Twitter, as all Twitterworld now knows, launched its Twitter Lists feature a couple of weeks ago. Between travel, the flu and work, I’ve had little time, until now, to play with lists, but I like what I see. And it’s changing how I use Twitter.
Some advantages are obvious:
- Twitter lists let you group and sort similar followees. For example, my @allanjenkins/iabc group, where I follow 230+ IABC members, chapters and regions, and my @allanjenkins/travel-tourism list, where I track other tourism professionals. Two very different groups, both important to me.
- Twitter lists are like tags: you can put anyone you follow into several groups. For example, I have put @connectbyhertz (The Hertz Company’s customer outreach Twitterers) into the @allanjenkins/travel-tourism list and another (private) list where I track companies using Twitter for customer engagement.
Now, the desktop and phone client Tweetdeck has long offered grouping. But if you are grouping on Tweetdeck, you will need to "know" your followees pretty well… you will need to know that @crescenzo is in corporate communication and @LPT is, too, but @theseboots has nothing to do with @themurr, who writes the Writing Boots blog. That makes grouping tedious on the desktop and horrid hell on the iPhone (the two do not synch).
With Twitter Lists, though, you can use the Twitter Friends Bio At A Glance Greasemonkey script (if you use Firefox). With that, you get a list of followees (and followers) with a full profile appended. Makes it a breeze to bang people into different lists… even if you follow many hundreds. And, because the lists live at Twitter, not your desktop or phone, you get one stop shopping.

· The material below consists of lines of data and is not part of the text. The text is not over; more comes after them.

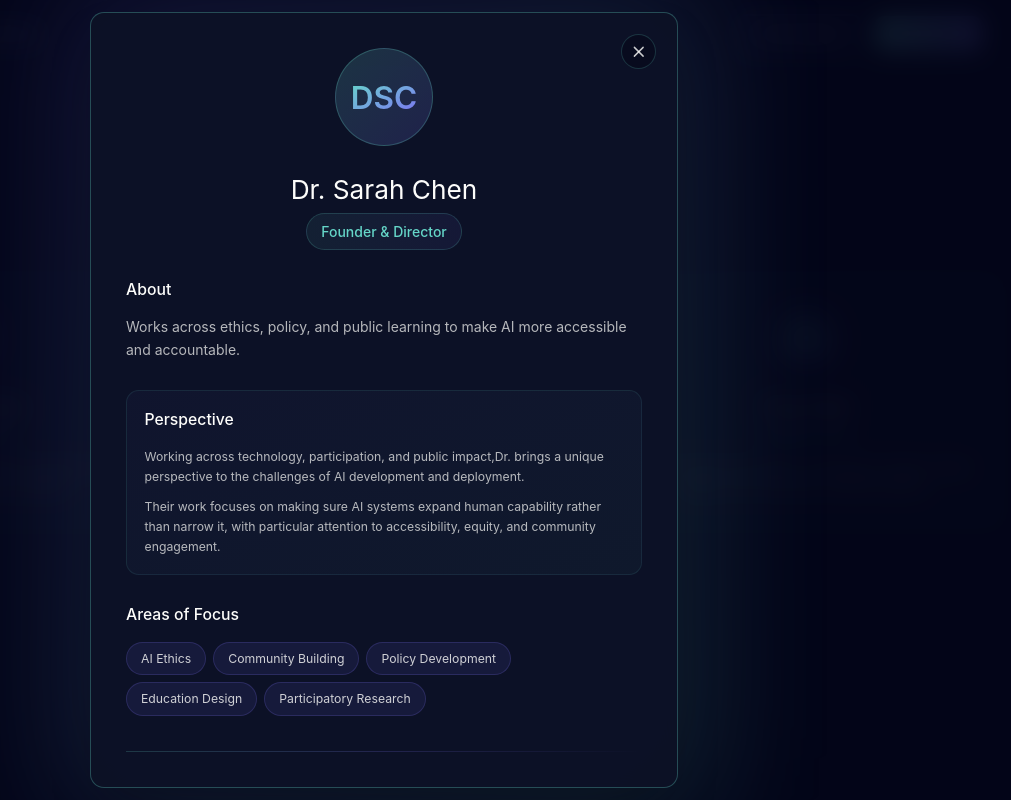
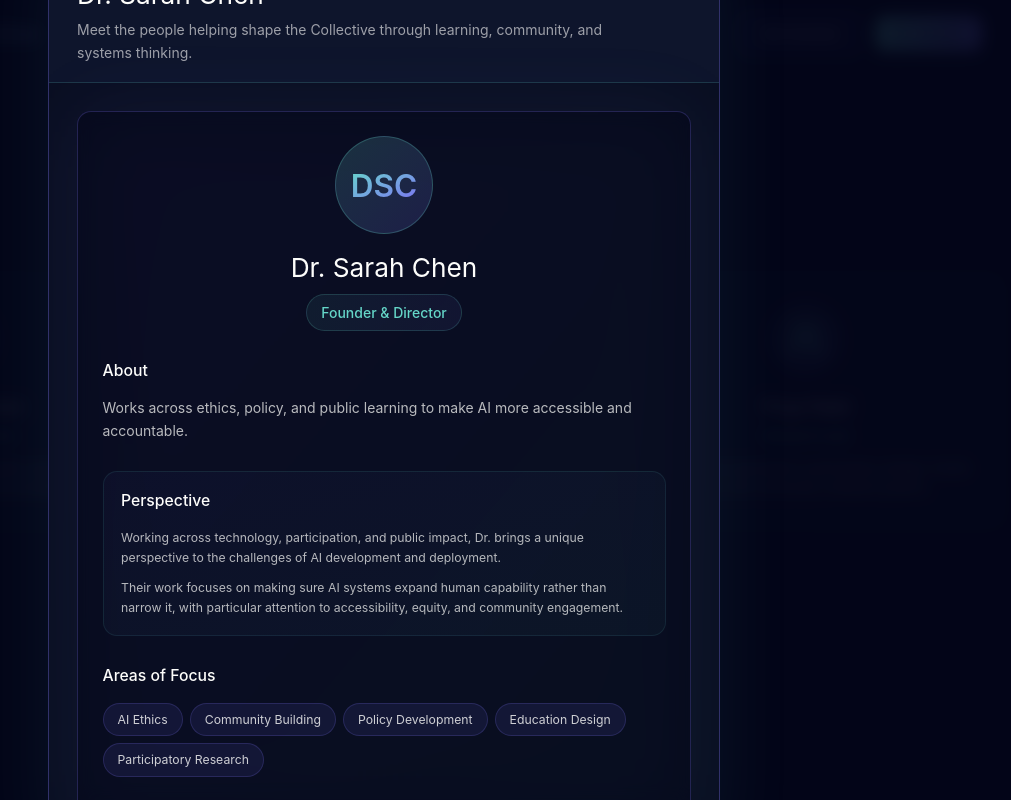
Before and after one commit to creaveos-alt/human-collective-platform, a React (Vite) app: page / in a window 1280 px wide. Both pictures are taken after a click on the element 218 px from the left and 4266 px from the top of the page. Shown: the part 3866-4666 px from the top of the page, without its empty margins (256-1267 px from the left). Built offline with nearby package versions, Linux system fonts and the light colour scheme.

Commit message:
Upgrade builder modal to premium shell style

```diff
--- a/src/components/BuilderModal.tsx
+++ b/src/components/BuilderModal.tsx
@@ -16,82 +16,75 @@ interface BuilderModalProps {
 export function BuilderModal({ builder, onClose }: BuilderModalProps) {
   return (
     <AnimatePresence>
-      <div className="fixed inset-0 z-50 flex items-center justify-center p-4">
-        {/* Backdrop */}
+      <div className="fixed inset-0 z-50 flex items-center justify-center p-4 md:p-6">
         <motion.div
           initial={{ opacity: 0 }}
           animate={{ opacity: 1 }}
           exit={{ opacity: 0 }}
           onClick={onClose}
-          className="absolute inset-0 bg-[#040619]/90 backdrop-blur-md"
+          className="absolute inset-0 bg-[#040619]/90 backdrop-blur-sm"
         />
 
-        {/* Modal */}
         <motion.div
-          initial={{ opacity: 0, scale: 0.95, y: 20 }}
+          initial={{ opacity: 0, scale: 0.96, y: 18 }}
           animate={{ opacity: 1, scale: 1, y: 0 }}
-          exit={{ opacity: 0, scale: 0.95, y: 20 }}
-          transition={{ duration: 0.3, ease: "easeOut" }}
-          className="relative w-full max-w-2xl overflow-visible"
+          exit={{ opacity: 0, scale: 0.98, y: 10 }}
+          transition={{ duration: 0.3, ease: [0.32, 0.72, 0, 1] }}
+          className="relative w-full max-w-3xl rounded-[28px] border border-[#7A6FF0]/35 bg-[#0B1023]/95 shadow-[0_0_80px_rgba(101,214,200,0.08)] overflow-hidden"
         >
-          {/* Aurora glow behind modal */}
-          <motion.div
-            animate={{
-              opacity: [0.3, 0.5, 0.3],
-              scale: [1, 1.05, 1]
-            }}
-            transition={{
-              duration: 4,
-              repeat: Infinity,
-              ease: "easeInOut"
-            }}
-            className="absolute inset-0 -m-6 bg-gradient-to-br from-[#7A6FF0]/35 to-[#65D6C8]/35 rounded-3xl blur-3xl pointer-events-none"
-          />
+          <div className="absolute inset-x-0 top-0 h-px bg-gradient-to-r from-transparent via-[#65D6C8]/50 to-transparent" />
 
-          {/* Modal Container */}
-          <div className="relative bg-[#0D1226]/98 backdrop-blur-xl border border-[#65D6C8]/30 rounded-2xl shadow-2xl overflow-hidden">
-            {/* Close Button */}
+          <div className="border-b border-[#65D6C8]/18 bg-[#10162E]/92 backdrop-blur-lg px-6 md:px-8 py-5">
+            <div className="flex items-start justify-between gap-6">
+              <div className="space-y-2">
+                <div className="text-xs text-[#7A6FF0] uppercase tracking-[0.22em]">Collective Builders</div>
+                <h2 className="text-2xl md:text-3xl text-[#FDFDFB] leading-tight">{builder.name}</h2>
+                <p className="text-sm md:text-base text-[#FDFDFB]/60 max-w-2xl leading-relaxed">
+                  Meet the people helping shape the Collective through learning, community, and systems thinking.
+                </p>
+              </div>
+
               <button
                 onClick={onClose}
-              className="absolute top-6 right-6 z-10 w-10 h-10 rounded-full bg-[#040619]/50 border border-[#65D6C8]/20 flex items-center justify-center hover:bg-[#65D6C8]/10 hover:border-[#65D6C8]/40 transition-all"
+                className="p-2 rounded-lg text-[#FDFDFB]/60 hover:text-[#65D6C8] hover:bg-[#65D6C8]/10 transition-all duration-300"
               >
-              <X className="w-5 h-5 text-[#FDFDFB]/80" />
+                <span className="sr-only">Close</span>
+                <X className="w-5 h-5" />
               </button>
+            </div>
+          </div>
 
-            {/* Content */}
-            <div className="p-8 md:p-10">
-              {/* Avatar */}
-              <div className="flex justify-center mb-8">
-                <div className="w-28 h-28 rounded-full bg-gradient-to-br from-[#65D6C8]/18 to-[#7A6FF0]/18 flex items-center justify-center border border-[#65D6C8]/25">
+          <div className="p-6 md:p-8">
+            <div className="relative">
+              <div className="absolute inset-0 bg-gradient-to-br from-[#7A6FF0]/14 to-[#65D6C8]/10 blur-2xl opacity-60" />
+              <div className="relative rounded-2xl border border-[#7A6FF0]/25 bg-[#040619]/55 backdrop-blur-sm p-6 md:p-7">
+                <div className="flex flex-col items-center text-center mb-8">
+                  <div className="w-28 h-28 rounded-full bg-gradient-to-br from-[#65D6C8]/18 to-[#7A6FF0]/18 flex items-center justify-center border border-[#65D6C8]/25 mb-5">
                     <div className="text-4xl font-semibold bg-gradient-to-br from-[#65D6C8] to-[#7A6FF0] bg-clip-text text-transparent">
                       {builder.name.split(' ').map(n => n[0]).join('')}
                     </div>
                   </div>
-              </div>
 
-              {/* Name & Role */}
-              <div className="text-center mb-8">
-                <h2 className="text-3xl text-[#FDFDFB] mb-2">{builder.name}</h2>
+                  <h3 className="text-3xl text-[#FDFDFB] mb-3">{builder.name}</h3>
+
                   <div className="inline-flex px-4 py-2 rounded-full bg-gradient-to-r from-[#65D6C8]/8 to-[#7A6FF0]/8 border border-[#65D6C8]/18">
                     <span className="text-[#65D6C8] font-medium">{builder.role}</span>
                   </div>
                 </div>
 
-              {/* Bio */}
                 <div className="mb-8">
-                <h3 className="text-lg text-[#FDFDFB] font-medium mb-4">About</h3>
-                <p className="text-[#FDFDFB]/70 leading-relaxed">
+                  <h4 className="text-lg text-[#FDFDFB] font-medium mb-4">About</h4>
+                  <p className="text-[#FDFDFB]/72 leading-relaxed">
                     {builder.bio}
                   </p>
                 </div>
 
-              {/* Extended Bio Section */}
-              <div className="mb-8 p-5 rounded-xl bg-gradient-to-br from-[#7A6FF0]/4 to-[#65D6C8]/4 border border-[#65D6C8]/10">
-                <h3 className="text-lg text-[#FDFDFB] font-medium mb-4">Perspective</h3>
+                <div className="mb-8 p-5 rounded-2xl bg-gradient-to-br from-[#7A6FF0]/4 to-[#65D6C8]/4 border border-[#65D6C8]/10">
+                  <h4 className="text-lg text-[#FDFDFB] font-medium mb-4">Perspective</h4>
                   <div className="space-y-3 text-[#FDFDFB]/70 text-sm leading-relaxed">
                     <p>
                       Working across technology, participation, and public impact,
-                    {builder.name.split(' ')[0]} brings a unique perspective to the challenges of AI development and deployment.
+                      {" "}{builder.name.split(' ')[0]} brings a unique perspective to the challenges of AI development and deployment.
                     </p>
                     <p>
                       Their work focuses on making sure AI systems expand human capability rather than narrow it,
@@ -100,9 +93,8 @@ export function BuilderModal({ builder, onClose }: BuilderModalProps) {
                   </div>
                 </div>
 
-              {/* Areas of Focus */}
-              <div className="mb-8">
-                <h3 className="text-lg text-[#FDFDFB] font-medium mb-4">Areas of Focus</h3>
+                <div className="mb-2">
+                  <h4 className="text-lg text-[#FDFDFB] font-medium mb-4">Areas of Focus</h4>
                   <div className="flex flex-wrap gap-2">
                     {[
                       "AI Ethics",
@@ -121,8 +113,9 @@ export function BuilderModal({ builder, onClose }: BuilderModalProps) {
                   </div>
                 </div>
 
-              <div className="pt-2">
+                <div className="pt-6">
                   <div className="h-px bg-gradient-to-r from-[#65D6C8]/20 via-[#7A6FF0]/20 to-transparent" />
+                </div>
               </div>
             </div>
           </div>
```
Lines whose indentation alone changed are shown as unchanged.
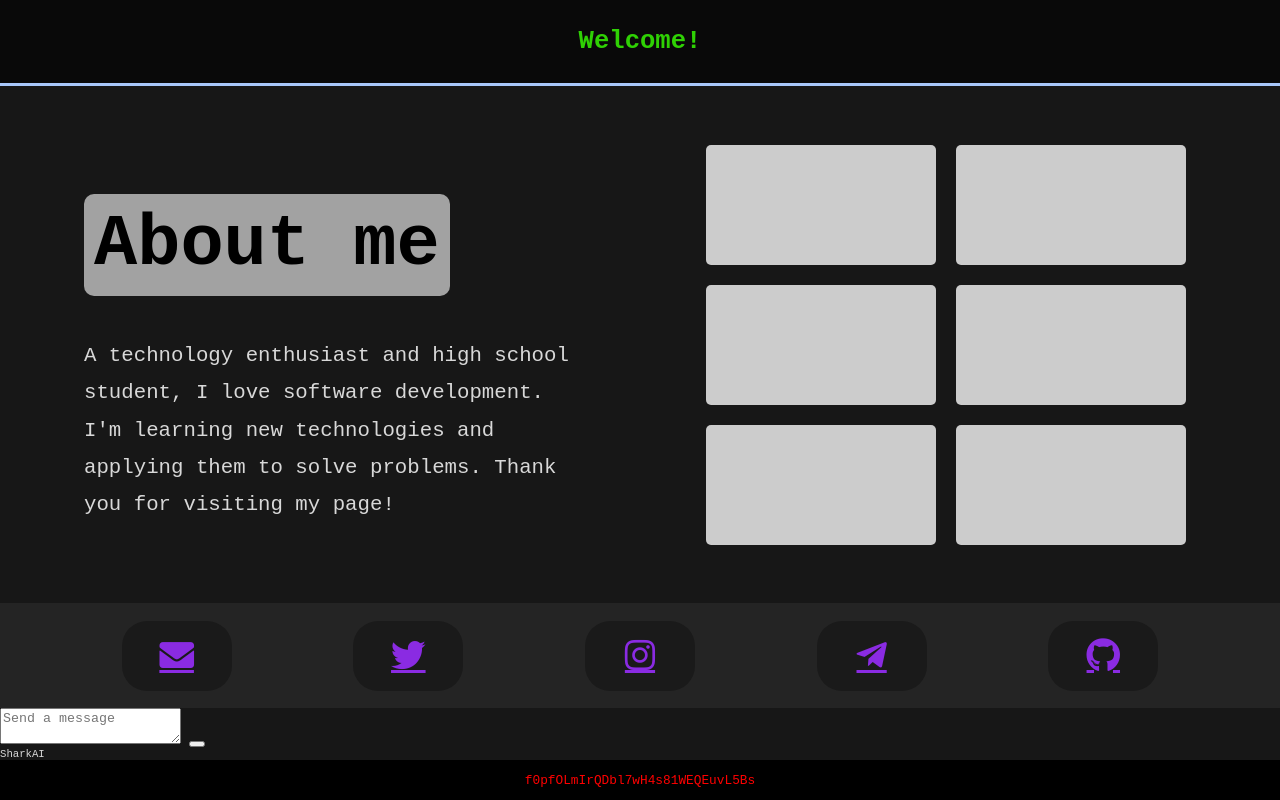
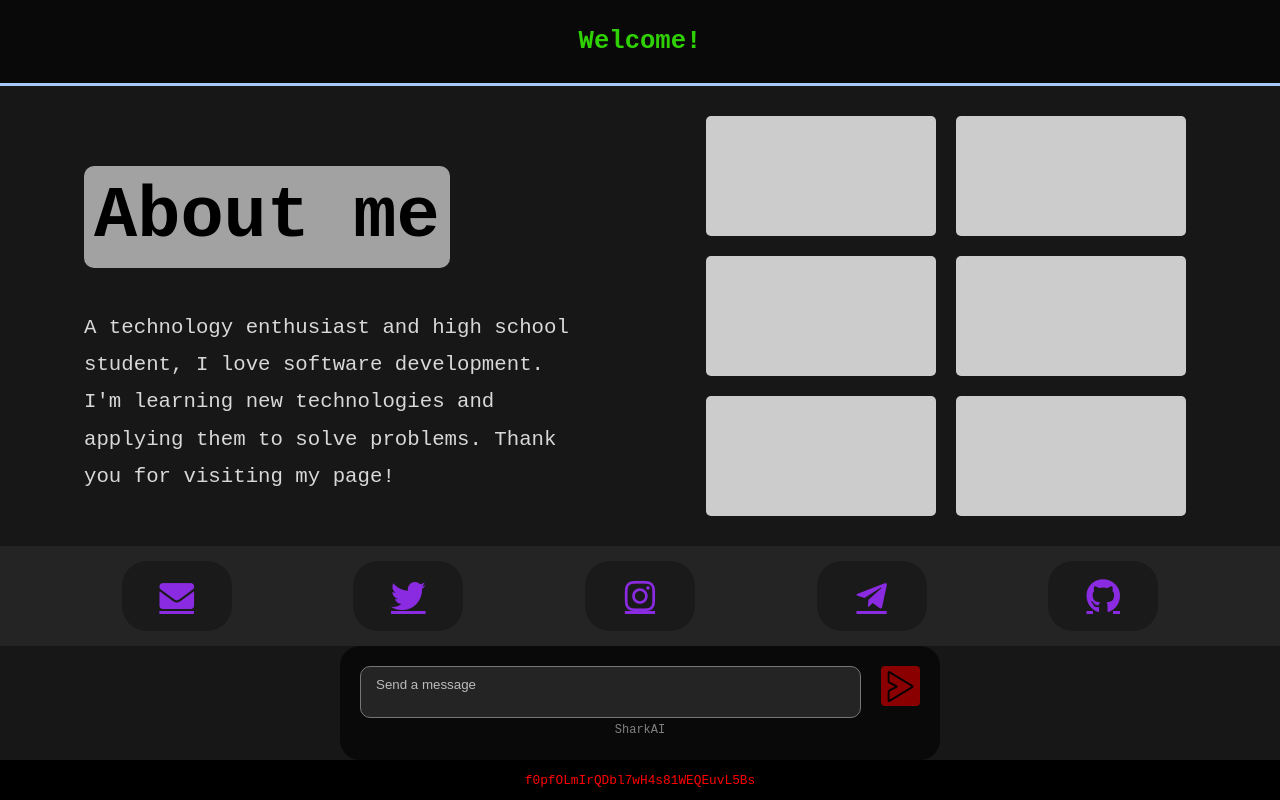
Before and after one commit to FeroxShark/FeroxPage, a plain HTML site: page index.html in a window 1280 px wide. Drawn offline with Linux system fonts and the light colour scheme; some icons are missing.

Commit message:
Update style.css

```diff
--- a/style.css
+++ b/style.css
@@ -1,3 +1,4 @@
+/* Set up the basic styles for the page */
 body {
     display: flex;
     flex-direction: column;
@@ -15,6 +16,7 @@ body {
     background-position: center center;
   }
 
+  /* Style the header section */
   .header {
     background-color: rgba(0, 0, 0, 0.6);
     color: rgb(249, 248, 248);
@@ -25,6 +27,7 @@ body {
     display: inline-block;
   }
 
+  /* Position the weather information */
   #weather-info {
     position: absolute;
     top: 10px;
@@ -32,12 +35,13 @@ body {
     text-align: right;
   }
 
+  /* Style the location and temperature */
   #location, #temp {
     font-size: 1.2em;
     color: #ffffff;
   }
 
-
+  /* Style the main heading */
   h1 {
     display: block;
     font-size: 2em;
@@ -48,6 +52,7 @@ h1 {
     font-weight: bold;
   }
 
+  /* Set up the main content section */
   .main-content {
     display: flex;
     flex-direction: column;
@@ -56,36 +61,42 @@ h1 {
     padding: 20px;
   }
 
+  /* Style the "about me" section */
   .about-me {
     width: 100%;
     text-align: left;
   }
 
+  /* Style the heading within the "about me" section */
   .about-me h2 {
     font-size: 2.5em;
     margin-bottom: 20px;
   }
 
+  /* Style the paragraphs within the "about me" section */
   .about-me p {
     font-size: 1.2em;
     line-height: 1.8;
   }
 
+  /* Set up the content boxes section */
   .content-boxes {
     display: flex;
     flex-direction: column;
     align-items: center;
-    width: 100%; /* Este valor puede ser aumentado para hacer los rectángulos más grandes */
+    width: 100%;
   }
 
+  /* Style the content boxes */
   .box {
-    width: 70%; /* Este valor ajusta el ancho de los rectángulos. Podrías aumentarlo hasta un 100% para que ocupen todo el ancho de su contenedor padre. */
-    height: 120px; /* Este valor ajusta la altura de los rectángulos. Podrías aumentarlo para hacer los rectángulos más altos. */
+    width: 70%;
+    height: 120px;
     background: #ccc;
     margin: 2%;
     border-radius: 5px;
   }
 
+  /* Style the heading within the main content section */
   .main-content h2 {
     background-color: rgba(255, 255, 255, 0.6);
     color: rgb(0, 0, 0);
@@ -96,6 +107,7 @@ h1 {
     border-radius: 10px;
   }
 
+  /* Style the contact section */
   .contact {
     display: flex;
     justify-content: space-evenly;
@@ -105,6 +117,7 @@ h1 {
     padding: 15px 0px;
   }
 
+  /* Style the contact icons */
   .contact-icon {
     display: flex;
     justify-content: center;
@@ -120,17 +133,121 @@ h1 {
     transition: all 0.3s ease;
   }
 
+  /* Apply hover effect to the contact icons */
   .contact-icon:hover {
     transform: scale(1.1);
     color: #ffffff;
   }
 
+  /* Style links */
   a:-webkit-any-link {
     color: #8A2BE2;
     cursor: pointer;
     text-decoration: underline;
   }
 
+  /* Create spacing */
+  #spacer {
+    height: 20px;
+  }
+
+  /* Style the chat container */
+  #chat {
+    background-color: rgba(0, 0, 0, 0.6);
+    width: 600px;
+    border-radius: 20px;
+    padding: 20px;
+    box-sizing: border-box;
+    margin: auto;
+    max-height: 600px;
+    overflow: auto;
+    display: flex;
+    flex-direction: column;
+  }
+
+  /* Style the chat container and its elements */
+  #chat-container {
+    display: flex;
+    flex-direction: column;
+    align-items: center;
+  }
+
+  /* Style the input group */
+  #input-group {
+    display: flex;
+    width: 100%;
+  }
+
+  /* Style the last child of chat div */
+  #chat div:last-child {
+    display: flex;
+  }
+
+  /* Style the chat messages */
+  #chat-messages {
+    height: auto;
+    border: none;
+    padding: 10px;
+    margin-bottom: 10px;
+  }
+
+  /* Style the chat input area */
+  #chat-input-area {
+    display: flex;
+    justify-content: space-between;
+    align-items: center;
+  }
+
+  /* Style the chat input */
+  #chat-input {
+    width: calc(100% - 50px);
+    resize: none;
+    background-color: rgb(36, 36, 36);
+    color: white;
+    padding: 10px 15px;
+    box-sizing: border-box;
+    flex-grow: 1;
+    border-radius: 10px;
+    margin-right: 10px;
+    font-family: Arial, sans-serif;
+  }
+
+  /* Style the placeholder text of chat input */
+  #chat-input::placeholder {
+    color: #bbb;
+  }
+
+  /* Style the Shark AI text */
+  #shark-ai {
+    color: gray;
+    font-size: 12px;
+    text-align: center;
+    display: block;
+    margin: 5px;
+  }
+
+  /* Style the chat submit button */
+  #chat-submit {
+    width: 40px;
+    height: 40px;
+    background-color: darkred;
+    color: white;
+    border: none;
+    border-radius: 10%;
+    cursor: pointer;
+    background-image: url('send.png');
+    background-size: contain;
+    background-repeat: no-repeat;
+    background-position: center;
+    margin-left: 10px;
+  }
+
+  /* Apply active state to chat submit button */
+  #chat-submit.active {
+    background-color: green;
+  }
+
+  /* Style the footer section */
   .footer {
     display: flex;
     justify-content: center;
@@ -141,6 +258,7 @@ a:-webkit-any-link {
     padding: 5px 0px;
   }
 
+  /* Media query for larger screens */
   @media screen and (min-width: 768px) {
     .main-content {
       flex-direction: row;
@@ -162,10 +280,11 @@ a:-webkit-any-link {
     }
   }
 
+  /* Media query for medium-sized screens */
   @media screen and (max-width: 1080px) {
     .main-content {
       flex-direction: column;
-        padding: 10px; /* Disminuir este valor para mover el texto más cerca del borde izquierdo */
+      padding: 10px;
     }
 
     .about-me, .content-boxes {
@@ -175,26 +294,23 @@ a:-webkit-any-link {
     }
 
     .box {
-        width: 90%; /* Aumentar este valor para hacer los rectángulos más grandes */
+      width: 90%;
       margin-bottom: 12px;
     }
   }
 
-/* Consulta de medios para pantallas de hasta 600px de ancho */
+  /* Media query for smaller screens */
   @media screen and (max-width: 600px) {
-    /* Modificando el tamaño de la fuente para los mensajes en dispositivos móviles */
     .user-message, .chatbot-message {
-        font-size: 0.8em; /* Ajusta este valor según sea necesario */
+      font-size: 0.8em;
     }
 
-    /* Modificando el tamaño de la caja de entrada de chat en dispositivos móviles */
     #chat-input {
-        font-size: 0.8em; /* Ajusta este valor según sea necesario */
-        height: 200px; /* Ajusta este valor según sea necesario */
+      font-size: 0.8em;
+      height: 200px;
     }
 
-    /* Ajustando el tamaño y el margen de los mensajes */
     .user-message, .chatbot-message {
-        margin: 5px 0; /* Disminuye el margen para que los mensajes ocupen menos espacio */
+      margin: 5px 0;
     }
   }
```
Lines whose indentation alone changed are shown as unchanged.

- Twitter lists let you follow other people’s lists — in effect, letting others who know more than you curate and edit lists you are interested in.
But what I love about Twitter lists is that you can list anyone, not just those you follow…
- You can stop following people and organizations you are just tracking. For example, a few days ago, I was following over 1000 twitterers. More than 100 were companies, IABC chapters, news organizations, etc, with whom I would never have a conversation on Twitter…. I was just watching their stream. But Twitter lists let me move them to a list, where I can still track them, then "unfollow" them in my Twitter stream. Instantly I dropped nearly 200 followees, cleaning up my timeline.
- When new followers follow you, you don’t have to make a snap decision about allow/followback/block/blockspam… you can just toss them in a list and let them prove their worth.
- You can list people you are considering following… again, a probationary thing.
Just some early thoughts on Twitter Lists… but I think it’s the best improvement ever from Twitter.